Media Relations In a Down Economy: Three Rules to Getting Ink
These days, media relations pros are finding the universe of press opportunities dwindling. True, there’s a whole host of things your PR agency can do with online and social media marketing, including bolstering search results through smart SEO copywriting, promotional campaigns, Facebook and Twitter. But the truth is that a huge amount of sway in public opinion is still held by the traditional media.
Public relations pros still need to reach the national news outlets and magazines that are reporting on trends and products with great depth and authority.
But with advertising support at an all time low, these outlets have less time and space for editorial. So PR agencies need to work smarter for their clients than ever before. Here’s Three Rules to Getting Ink that should help get bolster your media relations efforts in these times of scarcity:
1. Know Your Target: This should go without saying in any economy, but too few public relations practitioners take the time to research both the journalist and the outlet before pitching. Take an environmental writer from the New York Times. Just because environment is in his the doesn’t it’s open season on any green pitch. Many take a planet/scientific perspective, so a new die-free bath soap probably isn’t quite right. Also, with all the turnover in newsrooms, titles mean little. Search the last 5 bylines to be sure you’re barking up the right media relations tree.
2. Be Complete: As mentioned, there’s less staff in the newsroom. They have little time to listen to your pitch, so you need to nail it fast. There’s a delicate balance between brevity and incomplete, however. The rule of thumb: send an email first that indicates the section of the outlet you intend to pitch, a brief (somewhat) objective pitch of how your product, service or organization fits into a current trend germane to the reader or viewer, and a quick outline of the specifics you have to offer: broll, photos, third-party experts, etc. Links are good; avoid attachments. Keep it all above the scroll, and let it rip.

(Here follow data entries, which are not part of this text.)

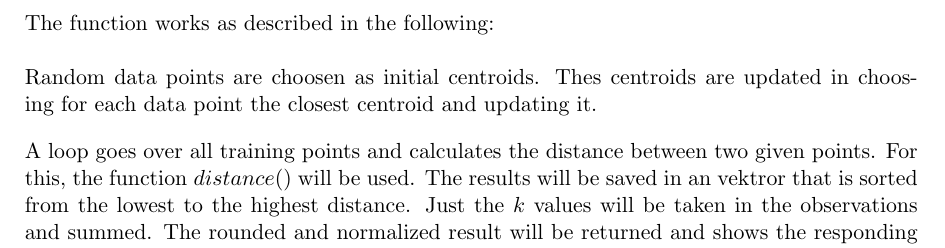
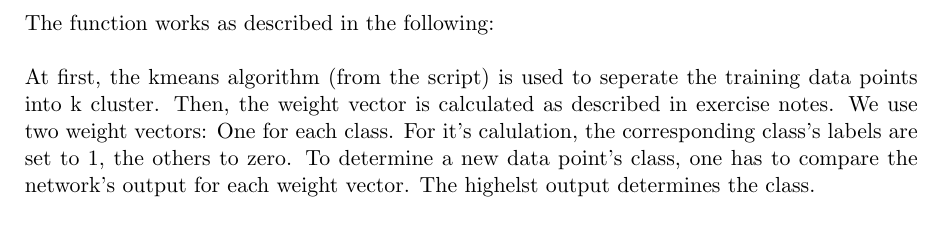
Before and after one commit to hoijui/MachInt1, a LaTeX document (ex09/doc.tex): part of page 4 of 21 before the commit and part of page 4 of 19 after it, cut so that both start at the same text. Compiled offline with pdfLaTeX.

Commit message:
ex09: doc, add full explanation for rbf how-it-works

```diff
--- a/ex09/doc.tex
+++ b/ex09/doc.tex
@@ -109,9 +109,7 @@ Since the exercise, this function has to be called four times with the changing
 \\
 The function works as described in the following:\\
 \\
-Random data points are choosen as initial centroids. Thes centroids are updated in choosing for each data point the closest centroid and updating it.
-
-A loop goes over all training points and calculates the distance between two given points. For this, the function $distance()$ will be used. The results will be saved in an vektror that is sorted from the lowest to the highest distance. Just the $k$ values will be taken in the observations and summed. The rounded and normalized result will be returned and shows the responding classification.
+At first, the kmeans algorithm (from the script) is used to seperate the training data points into k cluster. Then, the weight vector is calculated as described in exercise notes. We use two weight vectors: One for each class. For it's calulation, the corresponding class's labels are set to 1, the others to zero. To determine a new data point's class, one has to compare the network's output for each weight vector. The highelst output determines the class.
 
 %function _cls = classifierRbf(dataTrainingC, point, isInit)
 \section{Results}
```
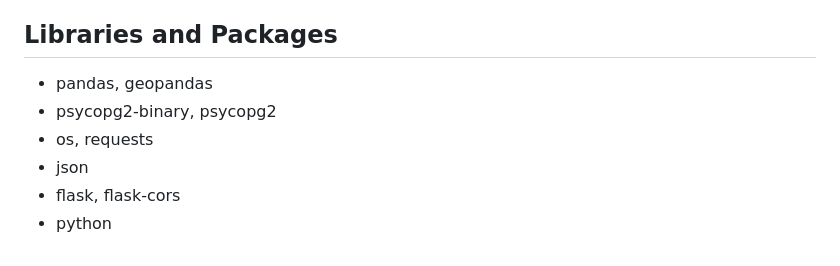
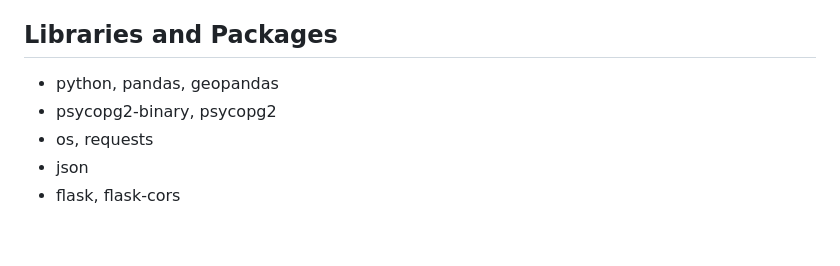
Before and after one commit to kanatea/mountain-biking, a Markdown page: README.md, the part around the change. Drawn GitHub-style.

```diff
--- a/README.md
+++ b/README.md
@@ -86,9 +86,8 @@ Database integration:
 - `GET /trails`
 
 ## Libraries and Packages
-- pandas, geopandas
+- python, pandas, geopandas
 - psycopg2-binary, psycopg2
 - os, requests
 - json
 - flask, flask-cors
-- python
```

3. Create an Experience: It’s hard to stand out in email. So if possible, don’t try to close the whole enchilada in one shot. Instead, use your intro pitch to move the journalist a little closer to the end goal of coverage. Get them to visit a Website, agree to test your product, have coffee with a client, or very best, live with your product in a natural setting. At CerconeBrown, we run a WinterHouse/SummerHouse program each year. Over the course of weeks, we rotate top media into a house in Park City or Natucket for three day sessions where they taste, touch and drive new, innovative products. We create a great experience, and then get out of the way. Because journalists live with these products in a natural setting (without the harping of PR people), they get an experience that can be conveyed with passion to their audience. The results have been outstanding, with many products receiving tons of top-list coverage.
Granted, this is a simple look at media relations. Real life is more complicated. Still, working smarter, not harder, these days is a great way to start.